“Slaughterhouse-Five” could be inferred as a satire, Vonnegut comments on the effects of war by using dark humour in the hopes of drawing attention. This satirical is further seen in the first subtitle, “The Children’s Crusade”, the ‘children are the men who are behaving as such. This is seen not only through exposing Billy’s childlike actions, but also by classifying the other soldiers in the same category. Soldiers, in the American culture, are known to fight for justice, being courageous and strong, however in the novel, through Billy’s character, readers are drawn into the idea of soldiers being compared to as children. Billy describes the German soldiers as “boys in their early teens” (67), showing that during that time it was not only the American soldiers acting “foolish” but soldiers as a whole. This dismisses the ideology of soldiers which one’s most familiar. This continues through the imagery of soldiers singing during the war, “…they had been singing together every night for years” (119), unless an artist, singing is known to be a childlike behaviour, all children adore singing, especially with other children. This horrifies war since a child fools around when they don’t know what to do, this relates to the quote as soldiers are in shock and do not know how to cope in these situations.

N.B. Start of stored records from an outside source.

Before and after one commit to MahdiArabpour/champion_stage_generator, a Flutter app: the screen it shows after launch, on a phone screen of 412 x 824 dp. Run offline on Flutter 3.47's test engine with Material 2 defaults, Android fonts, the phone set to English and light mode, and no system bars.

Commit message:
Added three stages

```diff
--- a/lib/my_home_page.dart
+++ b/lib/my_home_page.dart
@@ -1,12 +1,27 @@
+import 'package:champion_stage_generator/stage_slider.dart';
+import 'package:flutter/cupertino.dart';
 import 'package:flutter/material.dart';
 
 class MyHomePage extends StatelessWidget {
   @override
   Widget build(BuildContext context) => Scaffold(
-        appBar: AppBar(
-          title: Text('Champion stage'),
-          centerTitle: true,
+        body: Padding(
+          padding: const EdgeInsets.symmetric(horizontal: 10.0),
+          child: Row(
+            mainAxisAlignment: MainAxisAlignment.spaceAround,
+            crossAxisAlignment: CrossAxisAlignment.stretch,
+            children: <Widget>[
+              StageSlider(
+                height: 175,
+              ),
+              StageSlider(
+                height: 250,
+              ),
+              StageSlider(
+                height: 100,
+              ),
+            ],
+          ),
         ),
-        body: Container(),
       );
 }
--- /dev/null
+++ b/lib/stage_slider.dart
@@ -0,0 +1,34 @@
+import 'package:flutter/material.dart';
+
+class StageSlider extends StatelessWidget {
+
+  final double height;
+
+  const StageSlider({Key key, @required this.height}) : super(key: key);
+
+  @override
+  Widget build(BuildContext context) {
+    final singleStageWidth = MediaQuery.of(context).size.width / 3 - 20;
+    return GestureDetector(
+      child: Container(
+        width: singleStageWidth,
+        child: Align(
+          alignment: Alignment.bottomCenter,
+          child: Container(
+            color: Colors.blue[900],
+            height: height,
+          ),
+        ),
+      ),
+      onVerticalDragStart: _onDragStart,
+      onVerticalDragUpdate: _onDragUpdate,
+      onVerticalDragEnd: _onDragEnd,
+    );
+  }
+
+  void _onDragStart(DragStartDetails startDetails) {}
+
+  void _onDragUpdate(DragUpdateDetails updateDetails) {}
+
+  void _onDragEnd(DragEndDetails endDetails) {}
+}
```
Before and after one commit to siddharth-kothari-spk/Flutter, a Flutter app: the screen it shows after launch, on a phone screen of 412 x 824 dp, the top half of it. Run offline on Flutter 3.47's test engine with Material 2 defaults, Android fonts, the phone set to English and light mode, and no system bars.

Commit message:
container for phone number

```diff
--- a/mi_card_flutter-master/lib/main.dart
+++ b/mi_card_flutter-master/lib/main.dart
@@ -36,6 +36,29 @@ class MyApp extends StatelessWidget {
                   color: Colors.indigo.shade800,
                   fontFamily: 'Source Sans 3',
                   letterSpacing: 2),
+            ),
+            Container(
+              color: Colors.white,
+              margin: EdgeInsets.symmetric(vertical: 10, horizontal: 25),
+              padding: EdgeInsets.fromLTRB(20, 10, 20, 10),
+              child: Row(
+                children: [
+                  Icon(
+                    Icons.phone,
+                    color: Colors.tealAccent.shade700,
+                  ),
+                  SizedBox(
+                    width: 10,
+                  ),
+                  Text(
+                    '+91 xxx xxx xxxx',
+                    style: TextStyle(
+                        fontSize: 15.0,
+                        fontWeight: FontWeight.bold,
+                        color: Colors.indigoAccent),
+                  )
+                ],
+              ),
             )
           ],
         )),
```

The conveys in which the novel is written, does appeal to childlike behaviour as well as helps readers acknowledge the dreadfulness of war. Vonnegut’s structure does not contain autobiographical elements found in other novels, he simply expresses his experience through a frame story, through Billy Pilgrim’s narration. The purpose is of this structure is to be imperfect, to cope with the overwhelming events of the war. War seems to be all about seeking glory and heroism to gain superiority, however, Billy makes it clear that there is nothing to say about such a massacre. The diction Billy uses to express the horrible and inexplicable events is through using simplistic and straightforward language, also relating to childish behaviour, as one may describe complex events in the language which may be used when explaining it to a child. The way Billy’s childish character is shown to be, shows war to be childish, not in the sense that it is not serious, but how people do not take it seriously for what it really is, just like people tend to not take children seriously. This forcing readers to understand the awful events of the war as if they were experiencing it themselves as reading the novel.